Exactly as written, print each record in the listing.
++++
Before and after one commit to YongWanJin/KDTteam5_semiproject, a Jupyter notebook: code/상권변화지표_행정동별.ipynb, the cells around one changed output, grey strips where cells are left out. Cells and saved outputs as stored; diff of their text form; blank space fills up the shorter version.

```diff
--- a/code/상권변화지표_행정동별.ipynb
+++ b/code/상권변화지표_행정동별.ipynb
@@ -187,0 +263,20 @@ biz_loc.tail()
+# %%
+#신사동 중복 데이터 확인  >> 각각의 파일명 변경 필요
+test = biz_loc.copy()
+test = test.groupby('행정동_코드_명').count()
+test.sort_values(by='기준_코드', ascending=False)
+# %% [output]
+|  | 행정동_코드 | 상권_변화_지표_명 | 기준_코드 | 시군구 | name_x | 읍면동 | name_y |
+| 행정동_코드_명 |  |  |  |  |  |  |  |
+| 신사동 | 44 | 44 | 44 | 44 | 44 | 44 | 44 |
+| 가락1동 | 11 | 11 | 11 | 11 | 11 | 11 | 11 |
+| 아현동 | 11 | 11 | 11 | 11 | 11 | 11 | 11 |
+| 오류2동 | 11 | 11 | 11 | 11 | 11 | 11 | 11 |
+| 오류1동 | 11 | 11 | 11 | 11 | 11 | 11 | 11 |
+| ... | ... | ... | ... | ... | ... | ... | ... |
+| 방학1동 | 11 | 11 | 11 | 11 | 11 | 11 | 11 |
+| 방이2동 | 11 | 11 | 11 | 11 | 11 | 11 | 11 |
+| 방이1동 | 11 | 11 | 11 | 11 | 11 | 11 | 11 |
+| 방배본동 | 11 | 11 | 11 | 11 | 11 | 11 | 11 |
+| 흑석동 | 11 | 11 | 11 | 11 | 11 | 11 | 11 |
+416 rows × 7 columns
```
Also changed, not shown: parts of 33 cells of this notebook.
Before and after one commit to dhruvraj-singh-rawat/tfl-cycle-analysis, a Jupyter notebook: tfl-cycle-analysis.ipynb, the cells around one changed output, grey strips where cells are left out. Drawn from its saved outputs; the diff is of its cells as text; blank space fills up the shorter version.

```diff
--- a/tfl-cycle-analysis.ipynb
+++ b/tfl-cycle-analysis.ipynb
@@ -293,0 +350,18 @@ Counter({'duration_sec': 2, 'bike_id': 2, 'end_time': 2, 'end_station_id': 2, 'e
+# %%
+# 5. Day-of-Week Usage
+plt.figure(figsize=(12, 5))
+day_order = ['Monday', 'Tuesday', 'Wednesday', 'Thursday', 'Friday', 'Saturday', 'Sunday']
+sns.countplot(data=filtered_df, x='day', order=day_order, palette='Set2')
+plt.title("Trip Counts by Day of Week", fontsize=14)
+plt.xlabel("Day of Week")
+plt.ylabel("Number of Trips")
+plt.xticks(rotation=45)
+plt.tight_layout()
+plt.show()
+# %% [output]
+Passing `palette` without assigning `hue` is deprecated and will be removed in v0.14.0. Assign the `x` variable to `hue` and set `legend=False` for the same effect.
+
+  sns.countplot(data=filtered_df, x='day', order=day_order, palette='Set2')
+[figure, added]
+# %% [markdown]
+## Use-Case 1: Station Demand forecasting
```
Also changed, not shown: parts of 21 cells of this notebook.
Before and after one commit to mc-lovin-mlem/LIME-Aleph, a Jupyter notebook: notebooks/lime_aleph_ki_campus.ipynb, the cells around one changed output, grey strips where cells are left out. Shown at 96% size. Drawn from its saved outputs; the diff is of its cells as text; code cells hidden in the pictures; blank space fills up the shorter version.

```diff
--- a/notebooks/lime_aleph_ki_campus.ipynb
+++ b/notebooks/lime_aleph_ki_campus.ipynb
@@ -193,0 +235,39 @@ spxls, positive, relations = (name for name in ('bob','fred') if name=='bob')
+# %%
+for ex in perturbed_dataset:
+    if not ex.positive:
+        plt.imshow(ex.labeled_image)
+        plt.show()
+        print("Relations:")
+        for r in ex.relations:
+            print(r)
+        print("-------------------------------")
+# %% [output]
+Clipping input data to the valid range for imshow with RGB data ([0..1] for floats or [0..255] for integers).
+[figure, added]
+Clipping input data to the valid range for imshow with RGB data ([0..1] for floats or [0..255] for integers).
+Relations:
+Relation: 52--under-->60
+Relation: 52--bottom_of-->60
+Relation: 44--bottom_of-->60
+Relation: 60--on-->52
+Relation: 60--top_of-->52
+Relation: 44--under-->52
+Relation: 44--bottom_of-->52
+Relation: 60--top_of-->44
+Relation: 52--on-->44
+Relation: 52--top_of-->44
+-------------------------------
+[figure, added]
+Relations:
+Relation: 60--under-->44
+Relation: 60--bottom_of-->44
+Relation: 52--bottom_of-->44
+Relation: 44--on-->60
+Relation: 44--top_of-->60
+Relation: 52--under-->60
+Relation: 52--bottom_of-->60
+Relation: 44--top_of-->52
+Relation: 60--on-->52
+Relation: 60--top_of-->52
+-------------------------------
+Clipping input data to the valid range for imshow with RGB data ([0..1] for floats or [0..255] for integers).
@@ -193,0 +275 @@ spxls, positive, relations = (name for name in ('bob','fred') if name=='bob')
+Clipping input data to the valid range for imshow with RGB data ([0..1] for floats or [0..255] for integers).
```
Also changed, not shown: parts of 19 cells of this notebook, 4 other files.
++++
**Result of the task:**
Before and after one commit to YongWanJin/KDTteam5_semiproject, a Jupyter notebook: code/상권변화지표_행정동별.ipynb, the cells around one changed output, grey strips where cells are left out. Cells and saved outputs as stored; diff of their text form; blank space fills up the shorter version.

```diff
--- a/code/상권변화지표_행정동별.ipynb
+++ b/code/상권변화지표_행정동별.ipynb
@@ -187,0 +263,20 @@ biz_loc.tail()
+# %%
+#신사동 중복 데이터 확인  >> 각각의 파일명 변경 필요
+test = biz_loc.copy()
+test = test.groupby('행정동_코드_명').count()
+test.sort_values(by='기준_코드', ascending=False)
+# %% [output]
+|  | 행정동_코드 | 상권_변화_지표_명 | 기준_코드 | 시군구 | name_x | 읍면동 | name_y |
+| 행정동_코드_명 |  |  |  |  |  |  |  |
+| 신사동 | 44 | 44 | 44 | 44 | 44 | 44 | 44 |
+| 가락1동 | 11 | 11 | 11 | 11 | 11 | 11 | 11 |
+| 아현동 | 11 | 11 | 11 | 11 | 11 | 11 | 11 |
+| 오류2동 | 11 | 11 | 11 | 11 | 11 | 11 | 11 |
+| 오류1동 | 11 | 11 | 11 | 11 | 11 | 11 | 11 |
+| ... | ... | ... | ... | ... | ... | ... | ... |
+| 방학1동 | 11 | 11 | 11 | 11 | 11 | 11 | 11 |
+| 방이2동 | 11 | 11 | 11 | 11 | 11 | 11 | 11 |
+| 방이1동 | 11 | 11 | 11 | 11 | 11 | 11 | 11 |
+| 방배본동 | 11 | 11 | 11 | 11 | 11 | 11 | 11 |
+| 흑석동 | 11 | 11 | 11 | 11 | 11 | 11 | 11 |
+416 rows × 7 columns
```
Also changed, not shown: parts of 33 cells of this notebook.
Before and after one commit to dhruvraj-singh-rawat/tfl-cycle-analysis, a Jupyter notebook: tfl-cycle-analysis.ipynb, the cells around one changed output, grey strips where cells are left out. Drawn from its saved outputs; the diff is of its cells as text; blank space fills up the shorter version.

```diff
--- a/tfl-cycle-analysis.ipynb
+++ b/tfl-cycle-analysis.ipynb
@@ -293,0 +350,18 @@ Counter({'duration_sec': 2, 'bike_id': 2, 'end_time': 2, 'end_station_id': 2, 'e
+# %%
+# 5. Day-of-Week Usage
+plt.figure(figsize=(12, 5))
+day_order = ['Monday', 'Tuesday', 'Wednesday', 'Thursday', 'Friday', 'Saturday', 'Sunday']
+sns.countplot(data=filtered_df, x='day', order=day_order, palette='Set2')
+plt.title("Trip Counts by Day of Week", fontsize=14)
+plt.xlabel("Day of Week")
+plt.ylabel("Number of Trips")
+plt.xticks(rotation=45)
+plt.tight_layout()
+plt.show()
+# %% [output]
+Passing `palette` without assigning `hue` is deprecated and will be removed in v0.14.0. Assign the `x` variable to `hue` and set `legend=False` for the same effect.
+
+  sns.countplot(data=filtered_df, x='day', order=day_order, palette='Set2')
+[figure, added]
+# %% [markdown]
+## Use-Case 1: Station Demand forecasting
```
Also changed, not shown: parts of 21 cells of this notebook.
Before and after one commit to mc-lovin-mlem/LIME-Aleph, a Jupyter notebook: notebooks/lime_aleph_ki_campus.ipynb, the cells around one changed output, grey strips where cells are left out. Shown at 96% size. Drawn from its saved outputs; the diff is of its cells as text; code cells hidden in the pictures; blank space fills up the shorter version.

```diff
--- a/notebooks/lime_aleph_ki_campus.ipynb
+++ b/notebooks/lime_aleph_ki_campus.ipynb
@@ -193,0 +235,39 @@ spxls, positive, relations = (name for name in ('bob','fred') if name=='bob')
+# %%
+for ex in perturbed_dataset:
+    if not ex.positive:
+        plt.imshow(ex.labeled_image)
+        plt.show()
+        print("Relations:")
+        for r in ex.relations:
+            print(r)
+        print("-------------------------------")
+# %% [output]
+Clipping input data to the valid range for imshow with RGB data ([0..1] for floats or [0..255] for integers).
+[figure, added]
+Clipping input data to the valid range for imshow with RGB data ([0..1] for floats or [0..255] for integers).
+Relations:
+Relation: 52--under-->60
+Relation: 52--bottom_of-->60
+Relation: 44--bottom_of-->60
+Relation: 60--on-->52
+Relation: 60--top_of-->52
+Relation: 44--under-->52
+Relation: 44--bottom_of-->52
+Relation: 60--top_of-->44
+Relation: 52--on-->44
+Relation: 52--top_of-->44
+-------------------------------
+[figure, added]
+Relations:
+Relation: 60--under-->44
+Relation: 60--bottom_of-->44
+Relation: 52--bottom_of-->44
+Relation: 44--on-->60
+Relation: 44--top_of-->60
+Relation: 52--under-->60
+Relation: 52--bottom_of-->60
+Relation: 44--top_of-->52
+Relation: 60--on-->52
+Relation: 60--top_of-->52
+-------------------------------
+Clipping input data to the valid range for imshow with RGB data ([0..1] for floats or [0..255] for integers).
@@ -193,0 +275 @@ spxls, positive, relations = (name for name in ('bob','fred') if name=='bob')
+Clipping input data to the valid range for imshow with RGB data ([0..1] for floats or [0..255] for integers).
```
Also changed, not shown: parts of 19 cells of this notebook, 4 other files.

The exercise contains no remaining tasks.